EVANSTON, Ill. --- The innovative research of three Northwestern University professors who are making a big difference in the highly promising area of synthetic biology has been recognized with two early-stage discovery awards from Grand Challenges Explorations, an initiative funded by the Bill & Melinda Gates Foundation.
The global health projects will focus on creating new compounds to combat malaria and on producing biosensors for low-cost, in-home diagnoses.
The prestigious awards are two of 107 Grand Challenges Explorations (GCE) grants announced this week.
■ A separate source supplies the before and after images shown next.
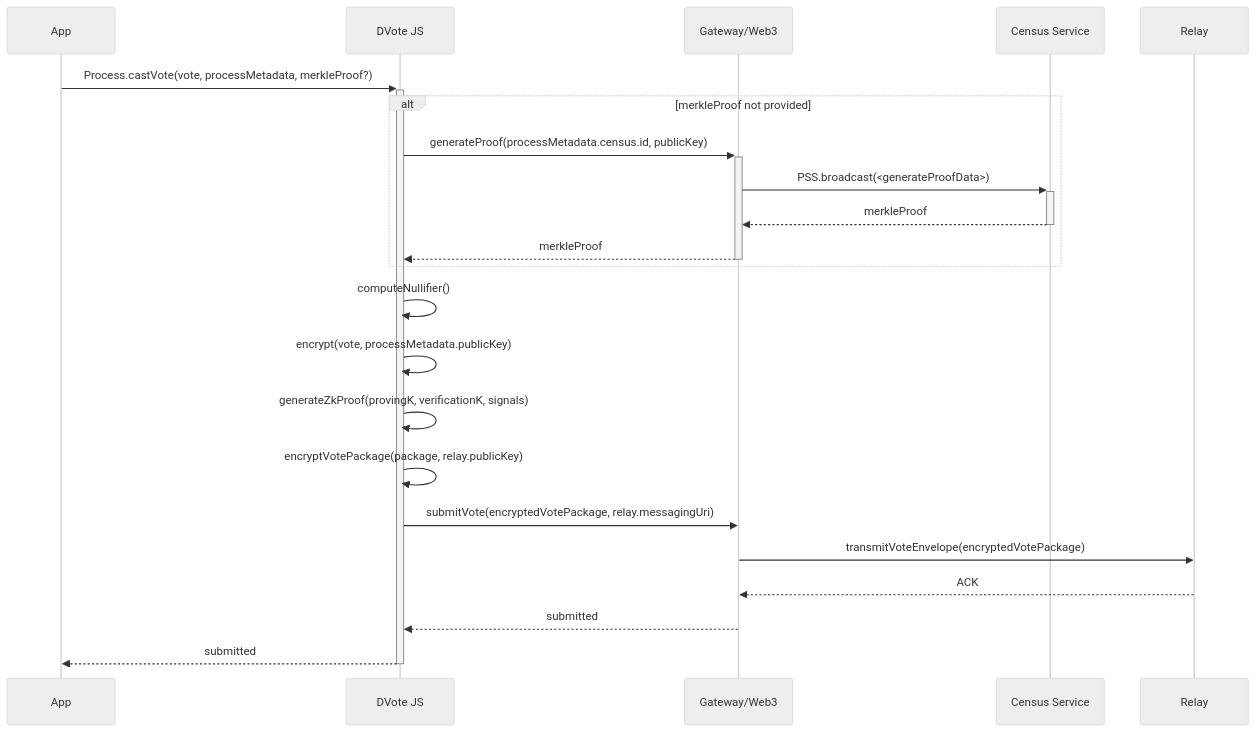
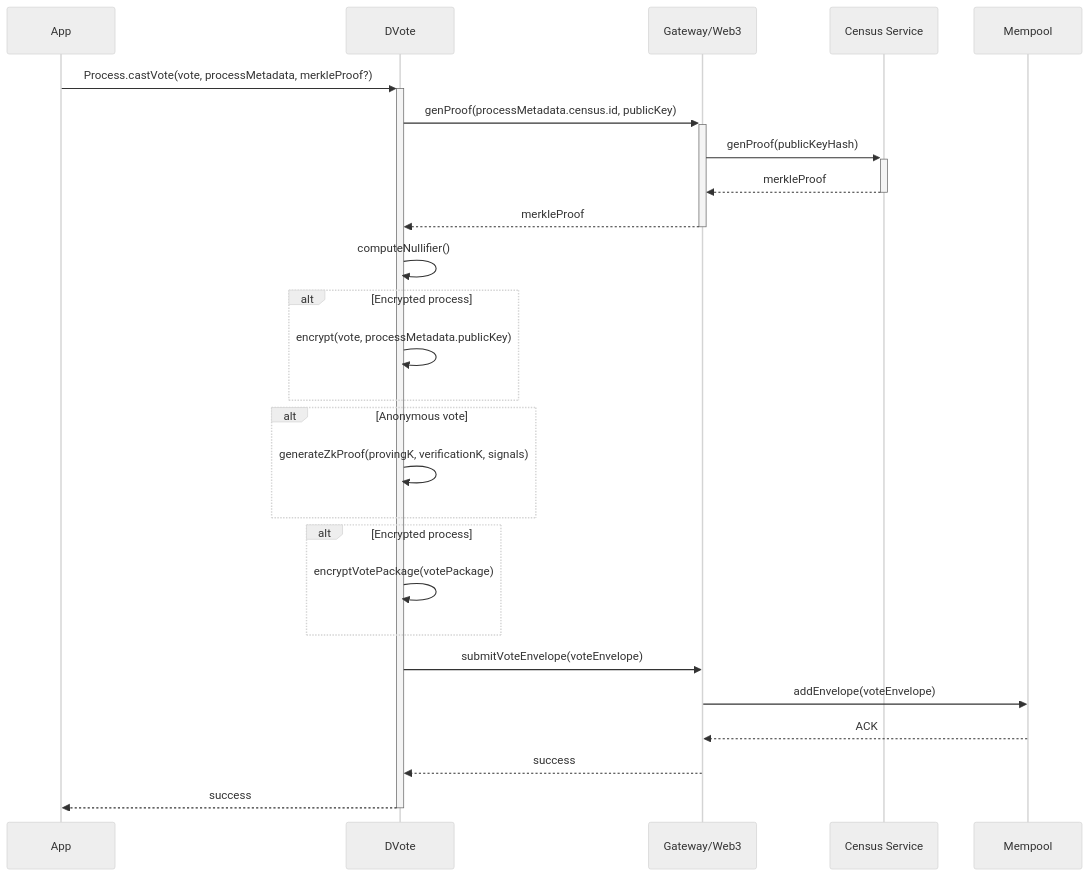
The seventh of 10 diagrams in docs/architecture/sequence-diagrams.md (vocdoni/docs), drawn with Mermaid (neutral theme) before and after one commit. The commit also changed other lines of this file, not shown here.

Commit message:
Sequence diagrams

````diff
--- a/docs/architecture/sequence-diagrams.md
+++ b/docs/architecture/sequence-diagrams.md
@@ -281,39 +272,41 @@
 ```mermaid
 sequenceDiagram
 
     participant App
-    participant DV as DVote JS
+    participant DV as DVote
     participant GW as Gateway/Web3
     participant CS as Census Service
-    participant RL as Relay
+    participant MP as Mempool
 
     App->>+DV: Process.castVote(vote, processMetadata, merkleProof?)
 
-        alt merkleProof not provided
+        DV->>+GW: genProof(processMetadata.census.id, publicKey)
 
-            DV->>+GW: generateProof(processMetadata.census.id, publicKey)
-
-            GW->>+CS: PSS.broadcast(#60;generateProofData#62;)
+            GW->>+CS: genProof(publicKeyHash)
             CS-->>-GW: merkleProof
 
-            GW-->>-DV: merkleProof
-
-        end
+        GW-->>-DV: merkleProof
 
         DV->>DV: computeNullifier()
 
-        DV->>DV: encrypt(vote, processMetadata.publicKey)
+        alt Encrypted process
+            DV->>DV: encrypt(vote, processMetadata.publicKey)
+        end
 
-        DV->>DV: generateZkProof(provingK, verificationK, signals)
+        alt Anonymous vote
+            DV->>DV: generateZkProof(provingK, verificationK, signals)
+        end
 
-        DV->>DV: encryptVotePackage(package, relay.publicKey)
+        alt Encrypted process
+            DV->>DV: encryptVotePackage(votePackage)
+        end
 
-        DV->>GW: submitVote(encryptedVotePackage, relay.messagingUri)
+        DV->>GW: submitVoteEnvelope(voteEnvelope)
 
-            GW->>RL: transmitVoteEnvelope(encryptedVotePackage)
-            RL-->>GW: ACK
+            GW->>MP: addEnvelope(voteEnvelope)
+            MP-->>GW: ACK
 
-        GW-->>DV: submitted
+        GW-->>DV: success
 
-    DV-->>-App: submitted
+    DV-->>-App: success
 ```
````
The funding supports scientists, researchers and entrepreneurs worldwide who are testing unconventional ideas that show great promise to improve the health of people in the developing world.
Northwestern now has received a total of three GCE grants as part of the Gates Foundation’s call to “Apply Synthetic Biology to Global Health Challenges.” (Synthetic biology is the design and construction of new types of biological systems.) To date, only 30 synthetic biology grants have been awarded as part of this initiative, acknowledging Northwestern as being at the forefront of its use to address global health issues. (The University received its first GCE grant in November.)
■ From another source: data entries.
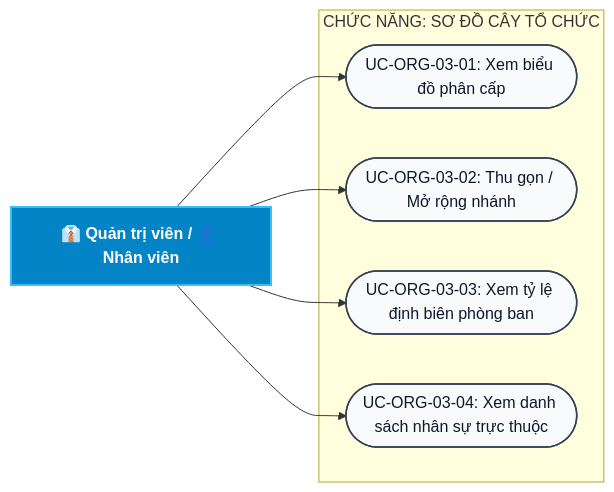
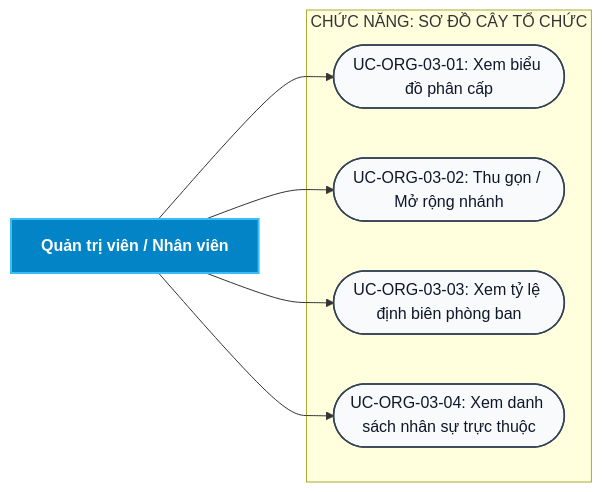
One commit to aye2710/HRM-DATN changed the fifth of 46 diagrams in docs/Các biểu đồ/So_Do_Use_Case_Tong_Quat_HRM.md. Above: the diagram before and after it, drawn with Mermaid. The commit also changed other lines of this file and 69 other files, not shown here.

First line of the commit message:
feat(ess,auth,docs): isolate portal auth, upgrade employee portal UI & sync diagrams

````diff
--- a/docs/Các biểu đồ/So_Do_Use_Case_Tong_Quat_HRM.md
+++ b/docs/Các biểu đồ/So_Do_Use_Case_Tong_Quat_HRM.md
@@ -336,21 +358,21 @@
 ```mermaid
 flowchart LR
-    USER["👔 Quản trị viên / 👤 Nhân viên"]
+    USER["Quản trị viên / Nhân viên"]
 
     subgraph FUNC_CHART ["CHỨC NĂNG: SƠ ĐỒ CÂY TỔ CHỨC"]
         UC1(["UC-ORG-03-01: Xem biểu đồ phân cấp"])
         UC2(["UC-ORG-03-02: Thu gọn / Mở rộng nhánh"])
         UC3(["UC-ORG-03-03: Xem tỷ lệ định biên phòng ban"])
         UC4(["UC-ORG-03-04: Xem danh sách nhân sự trực thuộc"])
     end
 
     USER --> UC1
     USER --> UC2
     USER --> UC3
     USER --> UC4
 
     classDef actor fill:#0284c7,stroke:#38bdf8,stroke-width:2px,color:#ffffff,font-weight:bold;
     classDef uc fill:#f8fafc,stroke:#334155,stroke-width:1.5px,color:#0f172a;
     class USER actor;
     class UC1,UC2,UC3,UC4 uc;
 ```
````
“The Gates Foundation support allows us to pursue high-risk, high-reward projects that are utilizing cutting-edge techniques to engineer biological systems,” said Keith Tyo, an investigator on all three grants. “Success on any one of these projects could result in a dramatic improvement in quality of life for millions of suffering people.”
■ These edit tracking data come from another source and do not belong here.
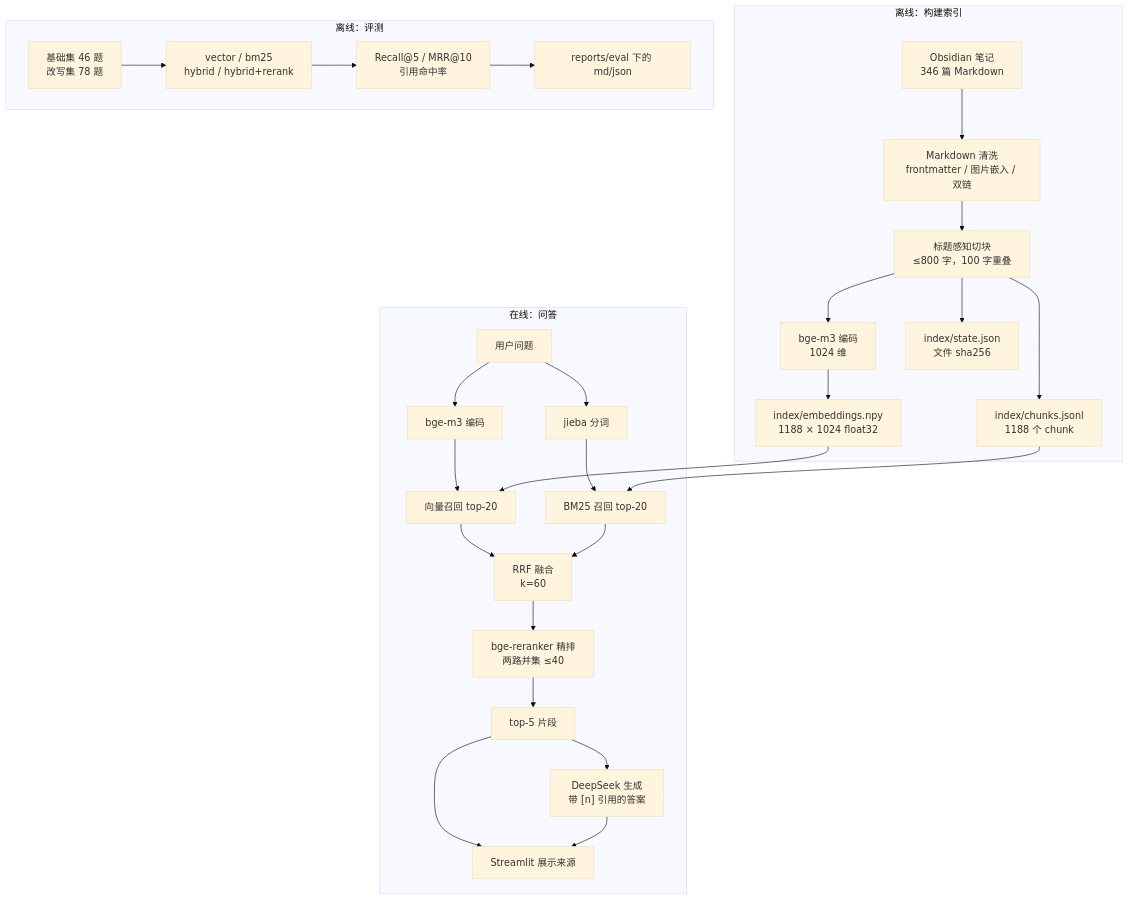
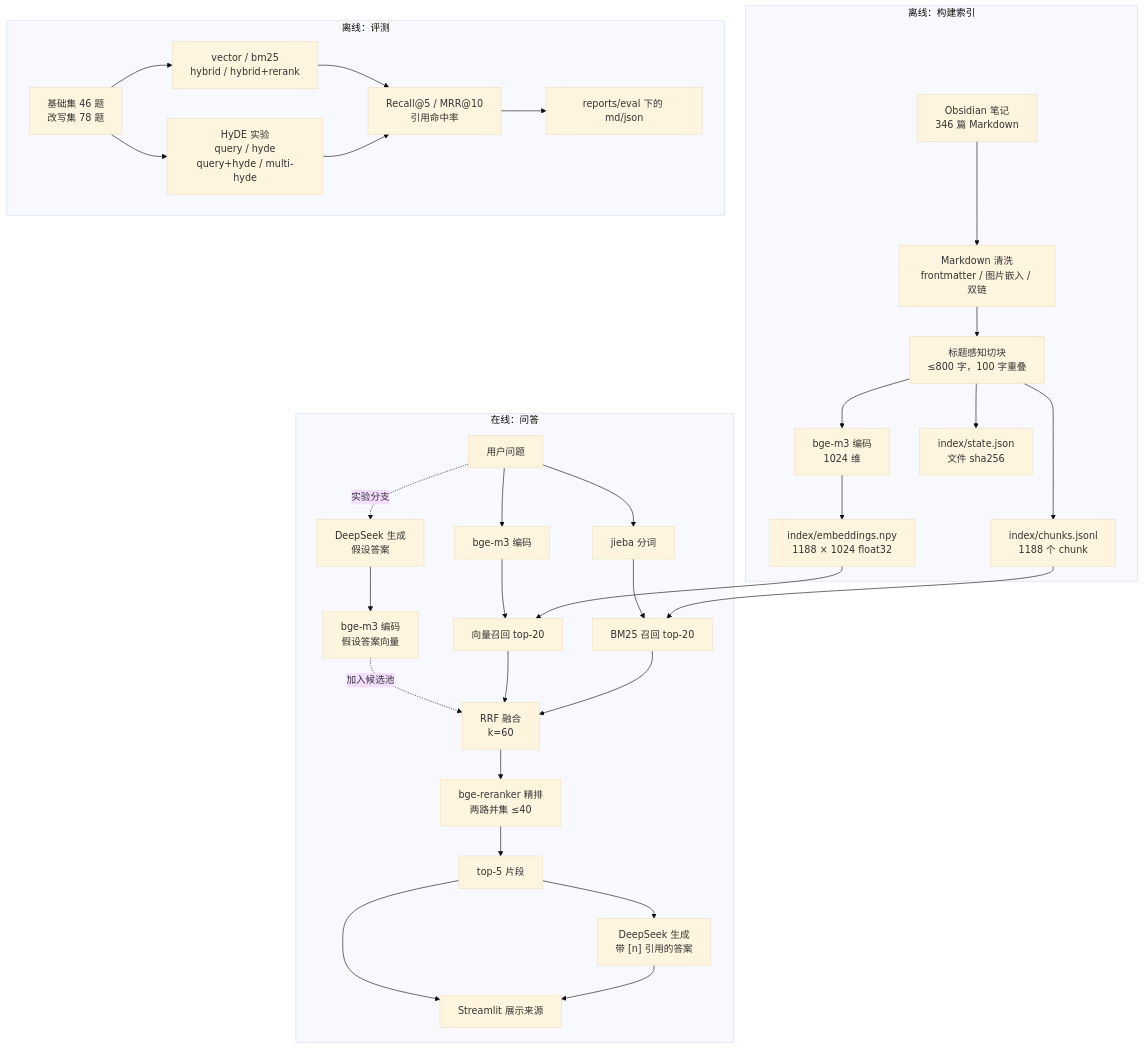
The diagram in README.md (peagothedreamer/obsidian-rag), drawn with Mermaid (base theme) before and after one commit. The commit also changed other lines of this file, not shown here.

Commit message:
docs: add HyDE branch to workflow diagram

````diff
--- a/README.md
+++ b/README.md
@@ -21,33 +21,38 @@
 ```mermaid
 flowchart TB
     subgraph IDX["离线：构建索引"]
         A["Obsidian 笔记<br/>346 篇 Markdown"] --> B["Markdown 清洗<br/>frontmatter / 图片嵌入 / 双链"]
         B --> C["标题感知切块<br/>≤800 字，100 字重叠"]
         C --> D["index/chunks.jsonl<br/>1188 个 chunk"]
         C --> E["bge-m3 编码<br/>1024 维"]
         E --> F["index/embeddings.npy<br/>1188 × 1024 float32"]
         C --> G["index/state.json<br/>文件 sha256"]
     end
 
     subgraph QUERY["在线：问答"]
         Q["用户问题"] --> QV["bge-m3 编码"]
         Q --> QT["jieba 分词"]
+        Q -.->|实验分支| HGEN["DeepSeek 生成<br/>假设答案"]
+        HGEN --> HE["bge-m3 编码<br/>假设答案向量"]
+        HE -.->|加入候选池| RRF["RRF 融合<br/>k=60"]
         QV --> VR["向量召回 top-20"]
         QT --> BR["BM25 召回 top-20"]
         F --> VR
         D --> BR
-        VR --> RRF["RRF 融合<br/>k=60"]
+        VR --> RRF
         BR --> RRF
         RRF --> RR["bge-reranker 精排<br/>两路并集 ≤40"]
         RR --> TOP["top-5 片段"]
         TOP --> LLM["DeepSeek 生成<br/>带 [n] 引用的答案"]
         TOP --> UI["Streamlit 展示来源"]
         LLM --> UI
     end
 
     subgraph EVAL["离线：评测"]
         EQ["基础集 46 题<br/>改写集 78 题"] --> CFG["vector / bm25<br/>hybrid / hybrid+rerank"]
+        EQ --> HYCFG["HyDE 实验<br/>query / hyde<br/>query+hyde / multi-hyde"]
         CFG --> MET["Recall@5 / MRR@10<br/>引用命中率"]
+        HYCFG --> MET
         MET --> REP["reports/eval 下的 md/json"]
     end
 ```
````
Tyo is an assistant professor of chemical and biological engineering in the McCormick School of Engineering and Applied Science.
Andreas Matouschek, professor of molecular biosciences in the Weinberg College of Arts and Sciences, and Tyo will develop synthetic compounds that target essential proteins in the Plasmodium parasite for destruction by its own protein degradation mechanisms. This strategy could lead to new treatment modalities as well as small molecule drug development efforts to combat malaria.
In the other project, Tyo and Joshua Leonard, an assistant professor of chemical and biological engineering, will work to engineer yeast-based biosensors that identify protein biomarkers in samples like blood and urine. An array of yeast strains could serve as a low-cost, in-home device providing patients with a panel of diagnostics to improve treatment and diagnosis in resource-poor settings.
Each project will receive an 18-month grant of $100,000. Successful projects have an opportunity to receive a second grant of up to $1 million.
“Grand Challenges Explorations encourages individuals worldwide to expand the pipeline of ideas where creative, unorthodox thinking is most urgently needed,” said Chris Wilson, director of Global Health Discovery and Translational Sciences at the Bill & Melinda Gates Foundation. “We’re excited to provide additional funding for select grantees so that they can continue to advance their idea towards global impact.”
Synthetic biology researchers at Northwestern are leading a new wave of design-based biological engineering, exploring three major areas: biomolecular networks, cellular devices and therapeutics, and approaches that expand the chemistry of life. The engineers, scientists and physicians represent three schools -- McCormick, Weinberg and the Feinberg School of Medicine.